The key to digitalisation and smart manufacturing, is the ability to capture data from the asset level about plant performance, down time, energy efficiency and so on. Fundamentally that requirement is the adoption of automation at the asset level and the presence of an Operational Technology (OT) network infrastructure which will capture vital data and be able to analyse it and turn it into real information.

Many plants have good levels of automated assets but find without a site standard, the plant is populated with assets controlled by multiple automation vendor’s equipment. This not only causes extra cost due to carrying multiple spares but can also lead to legacy automation issues further down the line. Understanding where the current plant sits in relation to these requirements is crucial from a planning, budget allocation and return on investment perspective (ROI). The good news is with the right approach, all of these challenges can be overcome, or at least minimised.


It is easy to think that digitalising a food manufacturing plant in order to make it a smarter operation should be tackled from the top down. The challenges that typically face us appear to suggest that the best approach would be to focus on the production end of the plant first and as always it is not as straightforward as that.

Firstly, and arguably most importantly, any digitalisation project should consider what success looks like. What improvements are we trying to make and how can we quantify our ROI?

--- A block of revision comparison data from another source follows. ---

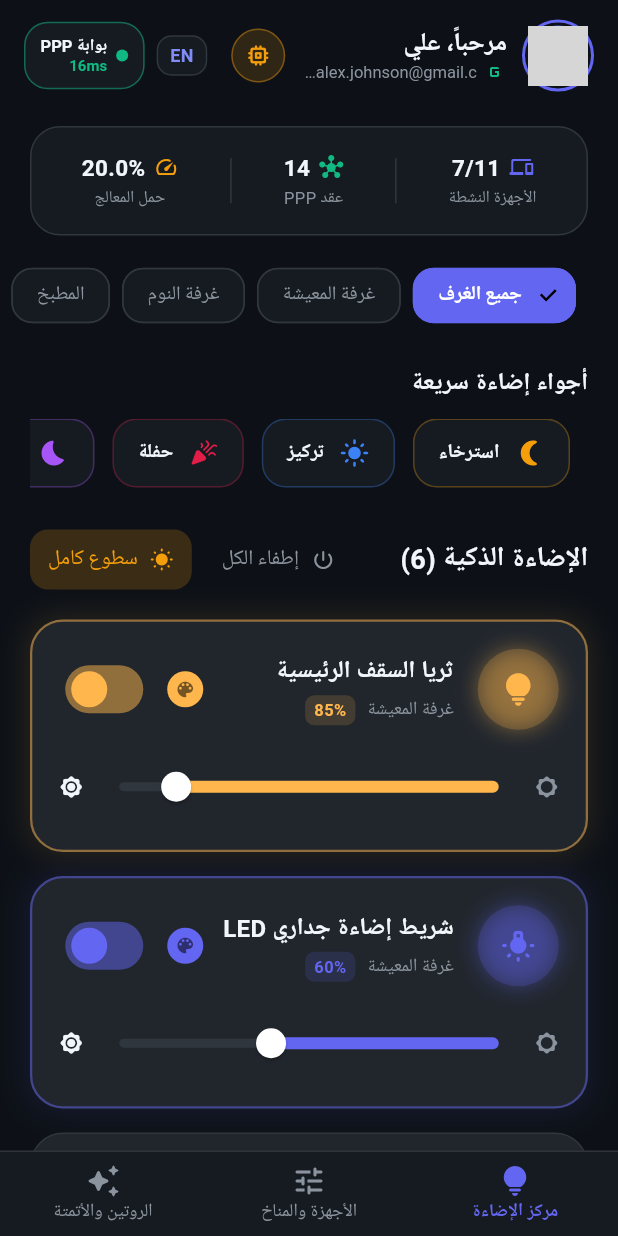
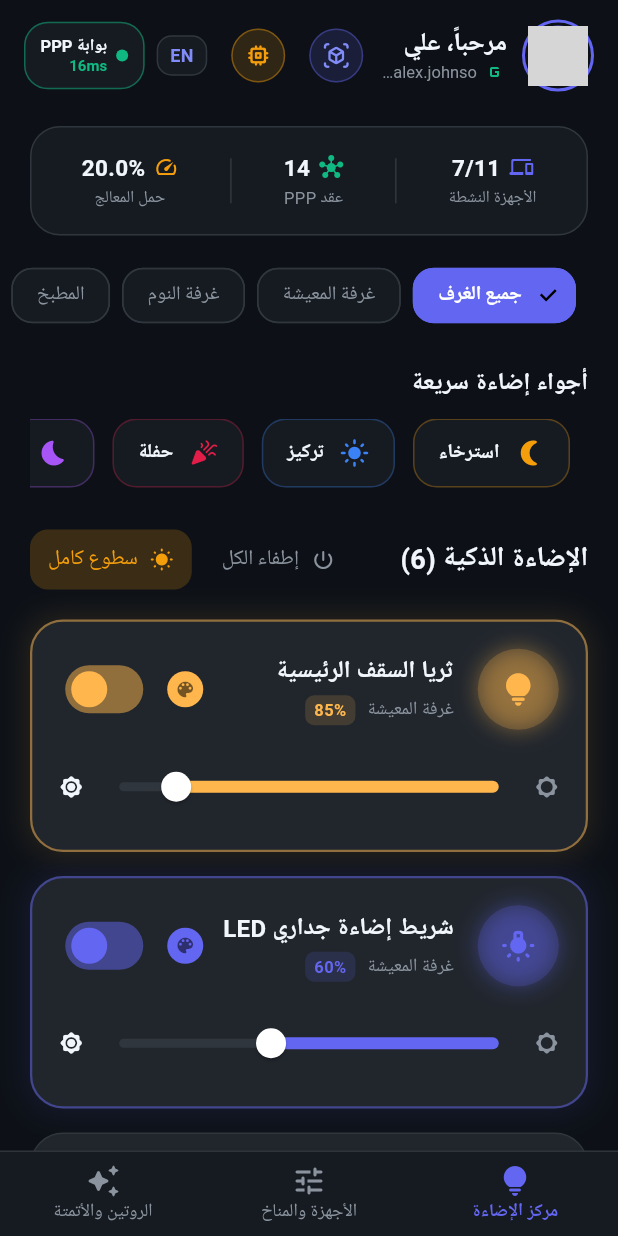
Before and after one commit to germenaly-lab/smartlive, a Flutter app: the screen it shows after launch, after a tap on "English", after a tap on "العربية", after a tap on "تسجيل الدخول باستخدام جوجل", on a phone screen of 412 x 824 dp. Run offline on Flutter 3.47's test engine with Material 3 defaults, Android fonts, the phone set to English and light mode, and no system bars; our stand-ins replace google_fonts, google_sign_in; network calls fail; grey boxes are pictures that could not be loaded.

Commit message:
Add 3D Interactive Object Studio and 3D device gesture card controls

```diff
--- a/lib/views/dashboard_screen.dart
+++ b/lib/views/dashboard_screen.dart
@@ -5,6 +5,7 @@ import '../models/ppp_system_model.dart';
 import 'lighting_view.dart';
 import 'devices_view.dart';
 import 'automations_view.dart';
+import 'three_d_interactive_view.dart';
 import 'ppp_connection_dialog.dart';
 import 'esp32_provisioning_dialog.dart';
 import 'login_screen.dart';
@@ -19,7 +20,7 @@ class DashboardScreen extends StatefulWidget {
 }
 
 class _DashboardScreenState extends State<DashboardScreen> {
-  int _activeTab = 0; // 0 = Lighting, 1 = Appliances, 2 = Automations
+  int _activeTab = 0; // 0 = Lighting, 1 = Appliances, 2 = Automations, 3 = 3D Studio
 
   final List<String> _rooms = [
     'All Rooms',
@@ -105,6 +106,27 @@ class _DashboardScreenState extends State<DashboardScreen> {
                       ),
                     ],
                   ),
+                ),
+
+                // 3D Interactive Mode Toggle Button
+                IconButton(
+                  tooltip: isAr ? 'تحكم 3D التفاعلي' : '3D Object Studio',
+                  icon: Container(
+                    padding: const EdgeInsets.all(8),
+                    decoration: BoxDecoration(
+                      color: _activeTab == 3
+                          ? AppTheme.primaryGlow
+                          : AppTheme.primary.withValues(alpha: 0.15),
+                      shape: BoxShape.circle,
+                      border: Border.all(color: AppTheme.primary.withValues(alpha: 0.4)),
+                    ),
+                    child: Icon(
+                      Icons.view_in_ar_rounded,
+                      color: _activeTab == 3 ? Colors.black : AppTheme.primaryGlow,
+                      size: 18,
+                    ),
+                  ),
+                  onPressed: () => setState(() => _activeTab = _activeTab == 3 ? 0 : 3),
                 ),
 
                 // ESP32 Provisioning Button
@@ -274,7 +296,7 @@ class _DashboardScreenState extends State<DashboardScreen> {
                 ),
               ),
 
-              // Room Selector Tabs (only shown on Lighting or Devices tab)
+              // Room Selector Tabs (only shown on Lighting, Devices or 3D tab)
               if (_activeTab != 2)
                 SingleChildScrollView(
                   scrollDirection: Axis.horizontal,
@@ -307,7 +329,7 @@ class _DashboardScreenState extends State<DashboardScreen> {
                   ),
                 ),
 
-              // Body Content (Lighting, Appliances, or Automations)
+              // Body Content (Lighting, Appliances, Automations, or 3D Interactive Studio)
               Expanded(
                 child: IndexedStack(
                   index: _activeTab,
@@ -315,20 +337,21 @@ class _DashboardScreenState extends State<DashboardScreen> {
                     LightingView(controller: widget.controller),
                     DevicesView(controller: widget.controller),
                     AutomationsView(controller: widget.controller),
+                    ThreeDInteractiveView(controller: widget.controller),
                   ],
                 ),
               ),
             ],
           ),
 
-          // Bottom Navigation Bar with 3 Tabs
+          // Bottom Navigation Bar
           bottomNavigationBar: Container(
             decoration: const BoxDecoration(
               color: AppTheme.surfaceDark,
               border: Border(top: BorderSide(color: AppTheme.borderDark)),
             ),
             child: BottomNavigationBar(
-              currentIndex: _activeTab,
+              currentIndex: _activeTab > 2 ? 0 : _activeTab,
               onTap: (index) => setState(() => _activeTab = index),
               backgroundColor: AppTheme.surfaceDark,
               selectedItemColor: isRemote ? AppTheme.accentPurple : AppTheme.primary,
--- /dev/null
+++ b/lib/views/three_d_interactive_view.dart
@@ -0,0 +1,122 @@
+import 'package:flutter/material.dart';
+import '../theme/app_theme.dart';
+import '../services/smart_home_controller.dart';
+import '../models/device_model.dart';
+import '../widgets/three_d_device_card.dart';
+
+class ThreeDInteractiveView extends StatelessWidget {
+  final SmartHomeController controller;
+
+  const ThreeDInteractiveView({super.key, required this.controller});
+
+  @override
+  Widget build(BuildContext context) {
+    final devices = controller.filteredDevices;
+    final isAr = controller.isArabic;
+
+    return SingleChildScrollView(
+      padding: const EdgeInsets.symmetric(horizontal: 20, vertical: 16),
+      child: Column(
+        crossAxisAlignment: CrossAxisAlignment.start,
+        children: [
+          // Banner & Header
+          Container(
+            padding: const EdgeInsets.all(18),
+            decoration: BoxDecoration(
+              gradient: LinearGradient(
+                colors: [
+                  AppTheme.primary.withValues(alpha: 0.3),
+                  AppTheme.accentPurple.withValues(alpha: 0.3),
+                ],
+                begin: Alignment.topLeft,
+                end: Alignment.bottomRight,
+              ),
+              borderRadius: BorderRadius.circular(24),
+              border: Border.all(color: AppTheme.primary.withValues(alpha: 0.4)),
+            ),
+            child: Row(
+              children: [
+                Container(
+                  padding: const EdgeInsets.all(14),
+                  decoration: BoxDecoration(
+                    color: AppTheme.primary.withValues(alpha: 0.2),
+                    shape: BoxShape.circle,
+                  ),
+                  child: const Icon(Icons.view_in_ar_rounded, color: AppTheme.primaryGlow, size: 32),
+                ),
+                const SizedBox(width: 16),
+                Expanded(
+                  child: Column(
+                    crossAxisAlignment: CrossAxisAlignment.start,
+                    children: [
+                      Text(
+                        isAr ? 'التحكم باللمس ثلاثي الأبعاد' : '3D Interactive Object Studio',
+                        style: const TextStyle(
+                          fontSize: 18,
+                          fontWeight: FontWeight.bold,
+                          color: AppTheme.textPrimary,
+                        ),
+                      ),
+                      const SizedBox(height: 4),
+                      Text(
+                        isAr
+                            ? 'اضغط مباشرة على مجسمات 3D للتشغيل أو اسحب لضبط السطوع والحرارة بدون أزرار تقليدية'
+                            : 'Tap 3D device objects to toggle or slide to adjust parameters without flat buttons',
+                        style: TextStyle(fontSize: 12, color: AppTheme.textSecondary, height: 1.3),
+                      ),
+                    ],
+                  ),
+                ),
+              ],
+            ),
+          ),
+
+          const SizedBox(height: 24),
+
+          // Room Section Header
+          Text(
+            '${controller.getLocalizedRoom(controller.selectedRoom)} (${devices.length})',
+            style: const TextStyle(
+              fontSize: 16,
+              fontWeight: FontWeight.bold,
+              color: AppTheme.textPrimary,
+            ),
+          ),
+          const SizedBox(height: 16),
+
+          // 3D Device Grid
+          GridView.builder(
+            shrinkWrap: true,
+            physics: const NeverScrollableScrollPhysics(),
+            gridDelegate: const SliverGridDelegateWithFixedCrossAxisCount(
+              crossAxisCount: 2,
+              crossAxisSpacing: 16,
+              mainAxisSpacing: 16,
+              childAspectRatio: 0.85,
+            ),
+            itemCount: devices.length,
+            itemBuilder: (context, index) {
+              final device = devices[index];
+              final localizedName = controller.getLocalizedDeviceName(device);
+
+              return ThreeDDeviceCard(
+                device: device,
+                localizedName: localizedName,
+                onTap: () => controller.toggleDevice(device.id),
+                onParamChanged: (val) {
+                  if (device.type == DeviceType.light) {
+                    controller.setLightBrightness(device.id, val);
+                  } else if (device.type == DeviceType.hvac) {
+                    controller.setHvacTemperature(device.id, val);
+                  } else if (device.type == DeviceType.curtain) {
+                    controller.setCurtainPosition(device.id, val);
+                  }
+                },
+              );
+            },
+          ),
+        ],
+      ),
+    );
+  }
+}
--- /dev/null
+++ b/lib/widgets/three_d_device_card.dart
@@ -0,0 +1,274 @@
+import 'package:flutter/material.dart';
+import '../theme/app_theme.dart';
+import '../models/device_model.dart';
+
+class ThreeDDeviceCard extends StatefulWidget {
+  final SmartDeviceModel device;
+  final String localizedName;
+  final VoidCallback onTap;
+  final ValueChanged<double>? onParamChanged;
+
+  const ThreeDDeviceCard({
+    super.key,
+    required this.device,
+    required this.localizedName,
+    required this.onTap,
+    this.onParamChanged,
+  });
+
+  @override
+  State<ThreeDDeviceCard> createState() => _ThreeDDeviceCardState();
+}
+
+class _ThreeDDeviceCardState extends State<ThreeDDeviceCard> with SingleTickerProviderStateMixin {
+  late AnimationController _animController;
+  late Animation<double> _scaleAnimation;
+
+  @override
+  void initState() {
+    super.initState();
+    _animController = AnimationController(
+      vsync: this,
+      duration: const Duration(milliseconds: 150),
+    );
+    _scaleAnimation = Tween<double>(begin: 1.0, end: 0.95).animate(
+      CurvedAnimation(parent: _animController, curve: Curves.easeInOut),
+    );
+  }
+
+  @override
+  void dispose() {
+    _animController.dispose();
+    super.dispose();
+  }
+
+  @override
+  Widget build(BuildContext context) {
+    final d = widget.device;
+    final isOn = d.isOn;
+    final accent = d.type == DeviceType.light
+        ? d.color
+        : (d.type == DeviceType.hvac
+            ? AppTheme.accentBlue
+            : (d.type == DeviceType.lock
+                ? (isOn ? AppTheme.accentGreen : AppTheme.accentRose)
+                : AppTheme.accentAmber));
+
+    return GestureDetector(
+      onTapDown: (_) => _animController.forward(),
+      onTapUp: (_) {
+        _animController.reverse();
+        widget.onTap();
+      },
+      onTapCancel: () => _animController.reverse(),
+      child: AnimatedBuilder(
+        animation: _scaleAnimation,
+        builder: (context, child) {
+          return Transform.scale(
+            scale: _scaleAnimation.value,
+            child: AnimatedContainer(
+              duration: const Duration(milliseconds: 300),
+              padding: const EdgeInsets.all(20),
+              decoration: BoxDecoration(
+                borderRadius: BorderRadius.circular(28),
+                gradient: LinearGradient(
+                  colors: isOn
+                      ? [
+                          AppTheme.surfaceDark,
+                          accent.withValues(alpha: 0.25),
+                        ]
+                      : [
+                          AppTheme.cardDark,
+                          AppTheme.surfaceDark,
+                        ],
+                  begin: Alignment.topLeft,
+                  end: Alignment.bottomRight,
+                ),
+                border: Border.all(
+                  color: isOn ? accent.withValues(alpha: 0.6) : AppTheme.borderDark,
+                  width: isOn ? 2 : 1,
+                ),
+                boxShadow: isOn
+                    ? [
+                        BoxShadow(
+                          color: accent.withValues(alpha: 0.35),
+                          blurRadius: 24,
+                          spreadRadius: 2,
+                          offset: const Offset(0, 8),
+                        ),
+                        BoxShadow(
+                          color: Colors.black.withValues(alpha: 0.5),
+                          blurRadius: 10,
+                          offset: const Offset(0, 4),
+                        ),
+                      ]
+                    : [
+                        BoxShadow(
+                          color: Colors.black.withValues(alpha: 0.4),
+                          blurRadius: 12,
+                          offset: const Offset(0, 6),
+                        ),
+                      ],
+              ),
+              child: Column(
+                mainAxisAlignment: MainAxisAlignment.spaceBetween,
+                children: [
+                  // 3D Volumetric Object Avatar
+                  _build3dObjectAvatar(d, isOn, accent),
+
+                  const SizedBox(height: 12),
+
+                  // Device Name & Status
+                  Column(
+                    children: [
+                      Text(
+                        widget.localizedName,
+                        textAlign: TextAlign.center,
+                        maxLines: 1,
+                        overflow: TextOverflow.ellipsis,
+                        style: const TextStyle(
+                          fontSize: 15,
+                          fontWeight: FontWeight.bold,
+                          color: AppTheme.textPrimary,
+                        ),
+                      ),
+                      const SizedBox(height: 4),
+                      Text(
+                        _getParamSummary(d),
+                        style: TextStyle(
+                          fontSize: 12,
+                          fontWeight: FontWeight.w600,
+                          color: isOn ? accent : AppTheme.textMuted,
+                        ),
+                      ),
+                    ],
+                  ),
+
+                  // 3D Interactive Parameter Gesture Ring (if on and adjustable)
+                  if (isOn && widget.onParamChanged != null) ...[
+                    const SizedBox(height: 8),
+                    _build3dParameterSlider(d, accent),
+                  ],
+                ],
+              ),
+            ),
+          );
+        },
+      ),
+    );
+  }
+
+  // --- Volumetric 3D Object Renderer ---
+  Widget _build3dObjectAvatar(SmartDeviceModel d, bool isOn, Color accent) {
+    return Container(
+      width: 84,
+      height: 84,
+      decoration: BoxDecoration(
+        shape: BoxShape.circle,
+        gradient: RadialGradient(
+          colors: isOn
+              ? [
+                  accent.withValues(alpha: 0.8),
+                  accent.withValues(alpha: 0.2),
+                  Colors.transparent,
+                ]
+              : [
+                  AppTheme.cardDark,
+                  AppTheme.surfaceDark,
+                ],
+          radius: 0.85,
+        ),
+        boxShadow: isOn
+            ? [
+                BoxShadow(
+                  color: accent.withValues(alpha: 0.5),
+                  blurRadius: 20,
+                  spreadRadius: 4,
+                ),
+              ]
+            : [],
+      ),
+      child: Center(
+        child: Container(
+          width: 64,
+          height: 64,
+          decoration: BoxDecoration(
+            shape: BoxShape.circle,
+            color: isOn ? accent : AppTheme.surfaceDark,
+            boxShadow: [
+              BoxShadow(
+                color: Colors.black.withValues(alpha: 0.4),
+                blurRadius: 8,
+                offset: const Offset(2, 4),
+              ),
+            ],
+          ),
+          child: Icon(
+            _get3dIcon(d.type, isOn),
+            color: isOn ? Colors.white : AppTheme.textMuted,
+            size: 34,
+          ),
+        ),
+      ),
+    );
+  }
+
+  IconData _get3dIcon(DeviceType type, bool isOn) {
+    switch (type) {
+      case DeviceType.light:
+        return Icons.lightbulb_rounded;
+      case DeviceType.hvac:
+        return Icons.ac_unit_rounded;
+      case DeviceType.lock:
+        return isOn ? Icons.lock_rounded : Icons.lock_open_rounded;
+      case DeviceType.plug:
+        return Icons.power_rounded;
+      case DeviceType.curtain:
+        return Icons.blinds_rounded;
+      case DeviceType.tv:
+        return Icons.tv_rounded;
+    }
+  }
+
+  String _getParamSummary(SmartDeviceModel d) {
+    if (!d.isOn) return 'OFF';
+    switch (d.type) {
+      case DeviceType.light:
+        return '${d.brightness.round()}% Brightness';
+      case DeviceType.hvac:
+        return '${d.value.round()}°C Cool';
+      case DeviceType.lock:
+        return 'LOCKED';
+      case DeviceType.plug:
+        return '${d.value.round()} W Active';
+      case DeviceType.curtain:
+        return '${d.value.round()}% Open';
+      case DeviceType.tv:
+        return 'Volume ${d.value.round()}%';
+    }
+  }
+
+  // --- Interactive Gesture Slider ---
+  Widget _build3dParameterSlider(SmartDeviceModel d, Color accent) {
+    double currentVal = d.type == DeviceType.light ? d.brightness : d.value;
+    double minVal = d.type == DeviceType.hvac ? 16.0 : 0.0;
+    double maxVal = d.type == DeviceType.hvac ? 30.0 : 100.0;
+
+    return SliderTheme(
+      data: SliderThemeData(
+        activeTrackColor: accent,
+        inactiveTrackColor: AppTheme.borderDark,
+        thumbColor: Colors.white,
+        overlayColor: accent.withValues(alpha: 0.2),
+        trackHeight: 6,
+        thumbShape: const RoundSliderThumbShape(enabledThumbRadius: 8),
+      ),
+      child: Slider(
+        value: currentVal.clamp(minVal, maxVal),
+        min: minVal,
+        max: maxVal,
+        onChanged: widget.onParamChanged,
+      ),
+    );
+  }
+}
```
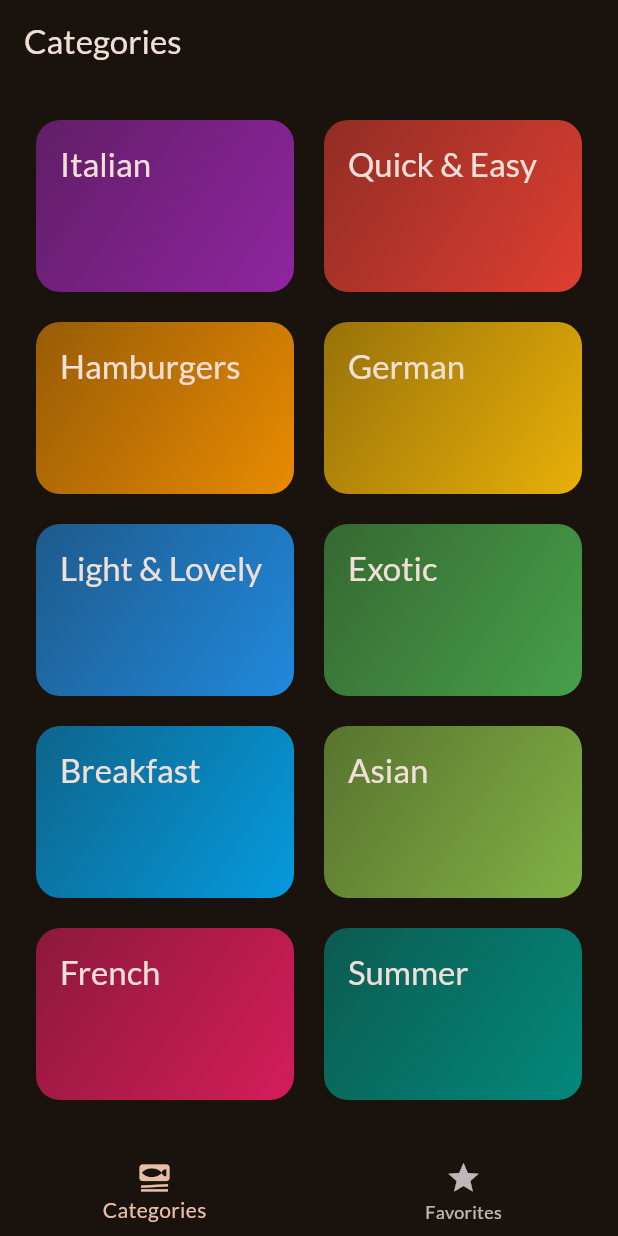
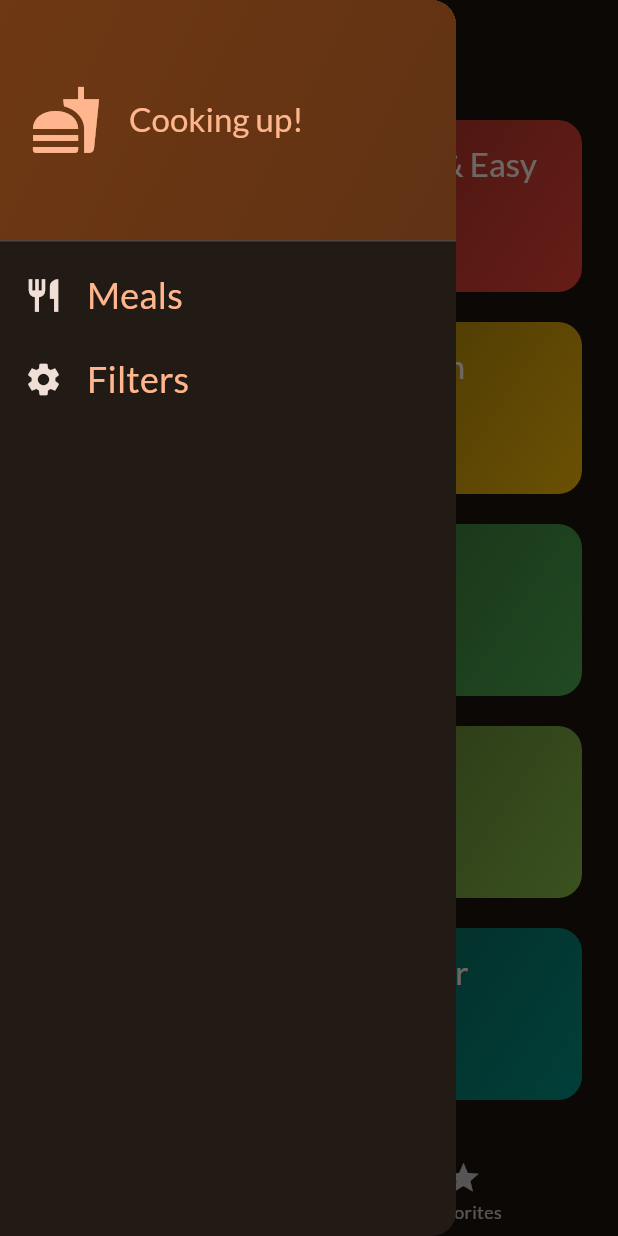
Before and after one commit to sweihmuller/meals_app, a Flutter app: the screen it shows after launch, with the side drawer open (before the commit the screen has no drawer), on a phone screen of 412 x 824 dp. Run offline on Flutter 3.47's test engine with Material 3 defaults, Android fonts, the phone set to English and light mode, and no system bars; our stand-ins replace google_fonts, transparent_image.

Commit message:
Adding a Side Drawer

```diff
--- a/lib/screens/tabs.dart
+++ b/lib/screens/tabs.dart
@@ -2,6 +2,7 @@ import 'package:flutter/material.dart';
 import 'package:meals_app/models/meal.dart';
 import 'package:meals_app/screens/categories.dart';
 import 'package:meals_app/screens/meals.dart';
+import 'package:meals_app/widgets/main_drawer.dart';
 
 class TabsScreen extends StatefulWidget {
   const TabsScreen({super.key});
@@ -45,6 +46,13 @@ class _TabsScreen extends State<TabsScreen> {
     });
   }
 
+  void _setScreen(String identifier) {
+    if (identifier == 'filters') {
+    } else {
+      Navigator.of(context).pop();
+    }
+  }
+
   @override
   Widget build(BuildContext context) {
     Widget activePage = CategoriesScreen(
@@ -63,7 +71,7 @@ class _TabsScreen extends State<TabsScreen> {
     return Scaffold(
       appBar: AppBar(title: Text(activePageTitle)),
       body: activePage,
-
+      drawer: MainDrawer(onSelectScreen: _setScreen),
       bottomNavigationBar: BottomNavigationBar(
         items: [
           BottomNavigationBarItem(
--- /dev/null
+++ b/lib/widgets/main_drawer.dart
@@ -0,0 +1,83 @@
+import 'package:flutter/material.dart';
+
+class MainDrawer extends StatelessWidget {
+  const MainDrawer({super.key, required this.onSelectScreen});
+
+  final void Function(String identifier) onSelectScreen;
+
+  @override
+  Widget build(BuildContext context) {
+    return Drawer(
+      child: Column(
+        children: [
+          DrawerHeader(
+            padding: const EdgeInsets.all(20),
+            decoration: BoxDecoration(
+              gradient: LinearGradient(
+                colors: [
+                  Theme.of(context).colorScheme.primaryContainer,
+                  Theme.of(
+                    context,
+                  ).colorScheme.primaryContainer.withValues(alpha: 0.8),
+                ],
+                begin: Alignment.topLeft,
+                end: Alignment.bottomRight,
+              ),
+            ),
+            child: Row(
+              children: [
+                Icon(
+                  Icons.fastfood,
+                  size: 48,
+                  color: Theme.of(context).colorScheme.primary,
+                ),
+                const SizedBox(width: 18),
+                Text(
+                  'Cooking up!',
+                  style: Theme.of(context).textTheme.titleLarge!.copyWith(
+                    color: Theme.of(context).colorScheme.primary,
+                  ),
+                ),
+              ],
+            ),
+          ),
+          ListTile(
+            leading: Icon(
+              Icons.restaurant,
+              size: 26,
+              color: Theme.of(context).colorScheme.onSurface,
+            ),
+            title: Text(
+              'Meals',
+              style: Theme.of(context).textTheme.titleSmall!.copyWith(
+                color: Theme.of(context).colorScheme.primary,
+                fontSize: 24,
+              ),
+            ),
+            onTap: () {
+              onSelectScreen('meals');
+            },
+          ),
+
+          ListTile(
+            leading: Icon(
+              Icons.settings,
+              size: 26,
+              color: Theme.of(context).colorScheme.onSurface,
+            ),
+            title: Text(
+              'Filters',
+              style: Theme.of(context).textTheme.titleSmall!.copyWith(
+                color: Theme.of(context).colorScheme.primary,
+                fontSize: 24,
+              ),
+            ),
+            onTap: () {
+              onSelectScreen('filters');
+            },
+          ),
+        ],
+      ),
+    );
+  }
+}
```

Next, as we have already discussed we must look at the level of automation and network infrastructure that currently exists and whether that meets the needs of the project. Equally, the vision of the final goal should be considered, ultimately how far are we traveling along this road to digitalisation?

With the adoption of open network standards and standard communication protocols, the issue of disparate automation vendors existing at the asset level is not such a problem, providing that the automation vendor chosen at the data capture level, to pull all this data together, supports these standards. Data capture solutions deployed at the Edge layer should be capable of varying degrees of data aggregation and analytics and should offer a scalable and flexible approach to meet the project budget.

It is important to understand what data management system either exists or will exist at the Enterprise or data management level, whether deployed in cloud services or at on premises servers. This will dictate how each of the assets will pass their data to the next level. It is possible to interface directly with the Enterprise level without deploying a data capture solution at the Edge layer, although it can often be false economy to pass multiple unaggregated data points to the Enterprise level as this can be costly and does not operate in real time with the plant.

Successful digitalisation projects, consider the levels of investment required to deliver against the desired outcome, focusing on the automation and network infrastructure required to capture data and a clear plan and methodology which demonstrates how that data is processed, aggregated and delivered back as useful information.

Transforming an existing plant into a smarter, leaner operation is possible with a planned staged approach, challenges can be overcome and significant improvements can be achieved. Discussion and understanding of the objectives is vital in delivering that success.

Chris Evans is vertical industry and projects group manager at Mitsubishi Electric UK